User interface change data
────────────────────────────────────────

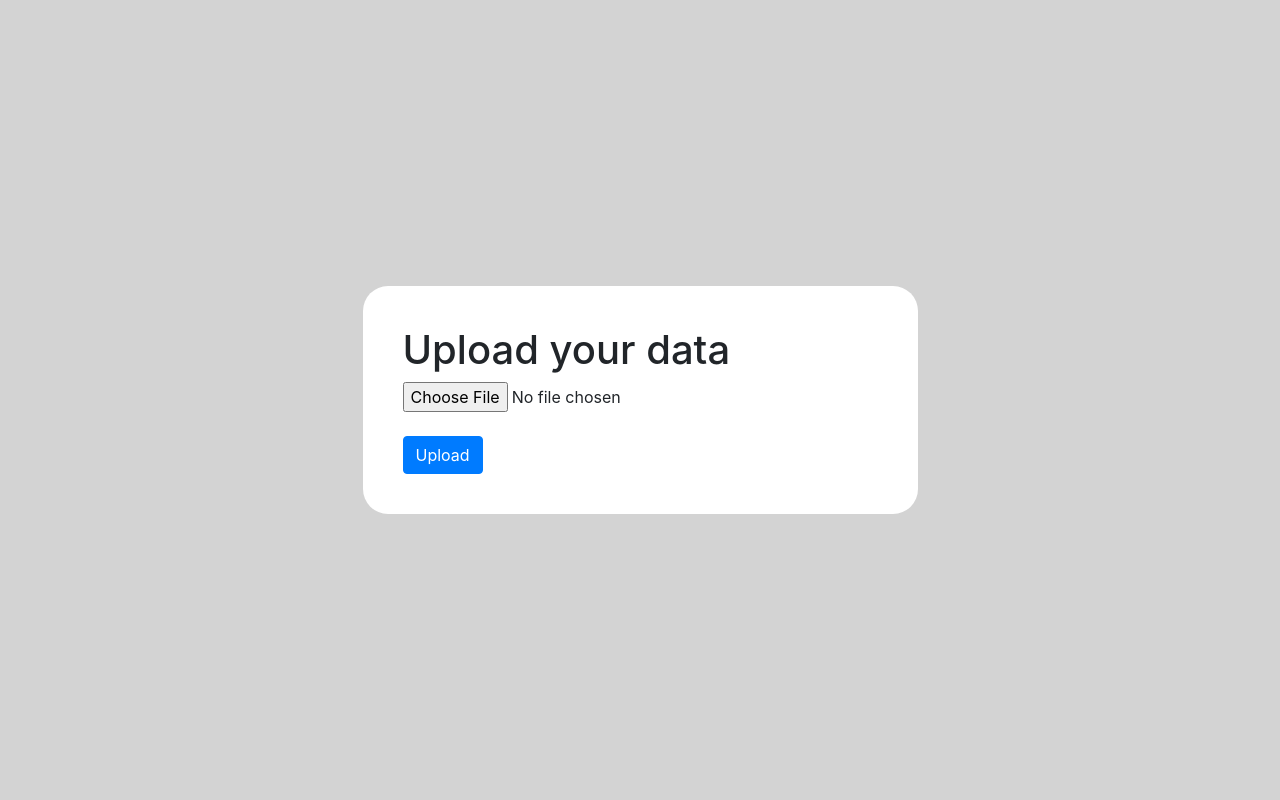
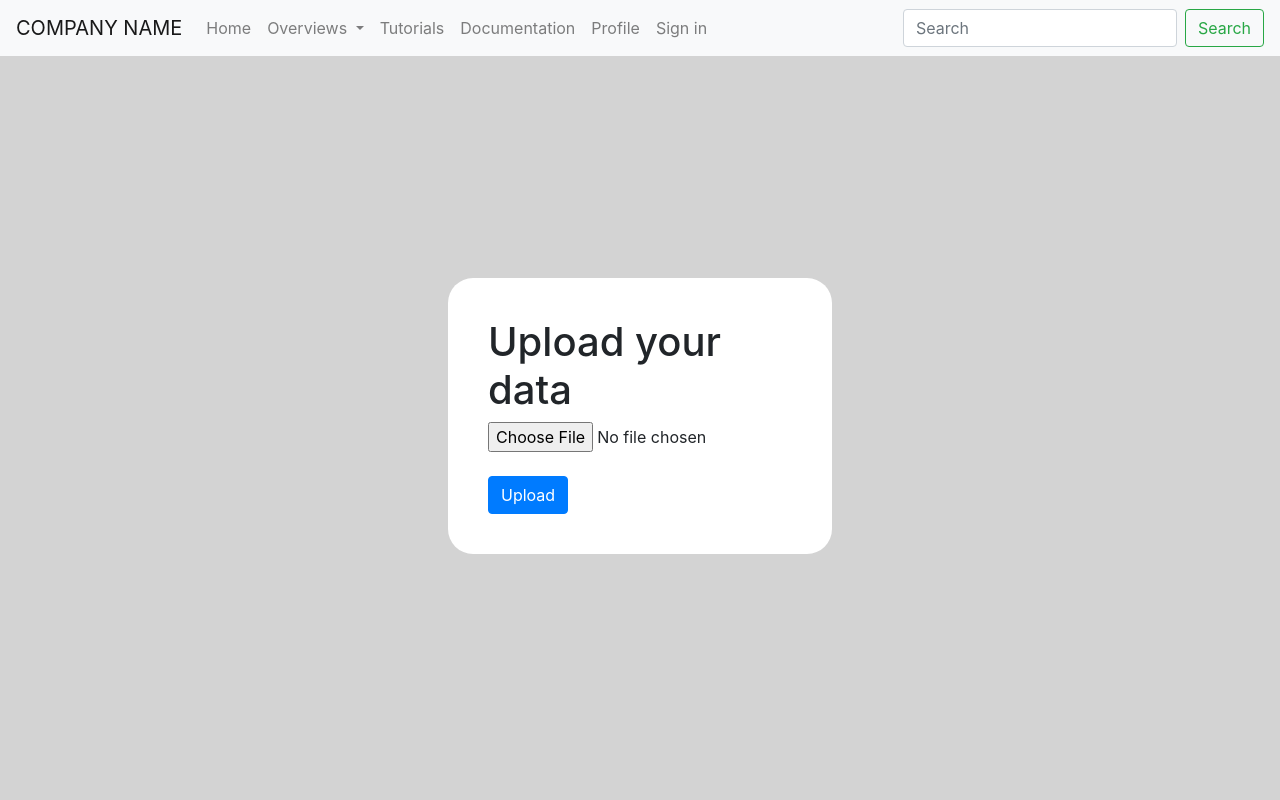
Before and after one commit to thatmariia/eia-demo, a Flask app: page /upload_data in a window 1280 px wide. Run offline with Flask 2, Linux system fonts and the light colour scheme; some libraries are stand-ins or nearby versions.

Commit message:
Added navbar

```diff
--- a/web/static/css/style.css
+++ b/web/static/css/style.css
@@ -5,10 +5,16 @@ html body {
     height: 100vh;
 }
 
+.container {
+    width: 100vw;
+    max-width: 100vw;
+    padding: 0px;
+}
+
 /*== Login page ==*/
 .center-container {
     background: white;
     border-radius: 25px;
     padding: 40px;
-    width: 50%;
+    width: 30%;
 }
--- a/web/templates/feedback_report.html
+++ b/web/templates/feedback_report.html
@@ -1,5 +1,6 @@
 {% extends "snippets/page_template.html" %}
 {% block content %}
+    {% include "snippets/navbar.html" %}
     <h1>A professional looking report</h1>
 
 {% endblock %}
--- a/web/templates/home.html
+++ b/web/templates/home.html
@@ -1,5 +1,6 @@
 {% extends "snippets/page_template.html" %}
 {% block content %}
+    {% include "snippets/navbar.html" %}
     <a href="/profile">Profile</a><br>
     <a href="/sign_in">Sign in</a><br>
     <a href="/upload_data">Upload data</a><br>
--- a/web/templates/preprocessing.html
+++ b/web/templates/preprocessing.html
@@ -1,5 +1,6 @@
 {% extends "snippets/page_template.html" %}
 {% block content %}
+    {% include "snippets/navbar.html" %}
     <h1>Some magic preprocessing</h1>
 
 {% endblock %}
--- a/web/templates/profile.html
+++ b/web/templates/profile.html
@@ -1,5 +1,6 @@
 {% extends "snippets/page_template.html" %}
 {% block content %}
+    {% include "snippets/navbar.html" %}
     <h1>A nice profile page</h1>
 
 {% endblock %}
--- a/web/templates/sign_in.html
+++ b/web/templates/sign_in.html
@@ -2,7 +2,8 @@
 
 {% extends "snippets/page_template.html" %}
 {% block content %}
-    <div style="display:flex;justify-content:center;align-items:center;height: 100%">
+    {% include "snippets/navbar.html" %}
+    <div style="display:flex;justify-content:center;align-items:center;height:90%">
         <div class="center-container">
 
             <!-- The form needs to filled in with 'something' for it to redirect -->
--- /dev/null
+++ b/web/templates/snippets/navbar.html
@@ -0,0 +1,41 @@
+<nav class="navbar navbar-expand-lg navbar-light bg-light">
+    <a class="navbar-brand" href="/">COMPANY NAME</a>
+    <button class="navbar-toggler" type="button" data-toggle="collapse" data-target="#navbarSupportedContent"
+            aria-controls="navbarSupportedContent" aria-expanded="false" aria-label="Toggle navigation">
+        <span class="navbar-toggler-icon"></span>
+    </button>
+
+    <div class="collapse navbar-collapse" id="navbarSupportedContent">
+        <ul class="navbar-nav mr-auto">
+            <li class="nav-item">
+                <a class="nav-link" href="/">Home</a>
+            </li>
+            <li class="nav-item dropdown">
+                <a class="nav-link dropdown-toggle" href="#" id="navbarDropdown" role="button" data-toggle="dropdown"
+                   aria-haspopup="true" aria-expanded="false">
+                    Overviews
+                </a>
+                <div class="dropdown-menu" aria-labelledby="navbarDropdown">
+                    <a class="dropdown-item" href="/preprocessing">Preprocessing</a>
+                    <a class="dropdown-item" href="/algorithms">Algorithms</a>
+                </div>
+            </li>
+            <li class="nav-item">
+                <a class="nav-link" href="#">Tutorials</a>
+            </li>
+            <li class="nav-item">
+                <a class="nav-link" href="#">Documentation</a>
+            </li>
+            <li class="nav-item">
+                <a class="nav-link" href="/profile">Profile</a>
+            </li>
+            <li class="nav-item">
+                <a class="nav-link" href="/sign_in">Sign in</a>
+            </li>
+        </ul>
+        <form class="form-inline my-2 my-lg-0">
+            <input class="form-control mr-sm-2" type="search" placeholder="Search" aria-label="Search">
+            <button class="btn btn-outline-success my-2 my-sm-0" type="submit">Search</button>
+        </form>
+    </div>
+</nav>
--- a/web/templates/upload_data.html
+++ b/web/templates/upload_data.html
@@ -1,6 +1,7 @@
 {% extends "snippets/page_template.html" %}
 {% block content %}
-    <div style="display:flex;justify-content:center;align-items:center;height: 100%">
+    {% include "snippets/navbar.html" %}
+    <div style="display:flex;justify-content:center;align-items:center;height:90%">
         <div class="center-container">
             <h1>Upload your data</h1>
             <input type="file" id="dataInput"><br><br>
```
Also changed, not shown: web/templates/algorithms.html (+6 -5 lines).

────────────────────────────────────────

• **TASK OBJECTIVE**
Look through the entries. Copy out each line with "navbarSupportedContent" in it.

• **THE ANSWER**
+    <button class="navbar-toggler" type="button" data-toggle="collapse" data-target="#navbarSupportedContent"
+            aria-controls="navbarSupportedContent" aria-expanded="false" aria-label="Toggle navigation">
+    <div class="collapse navbar-collapse" id="navbarSupportedContent">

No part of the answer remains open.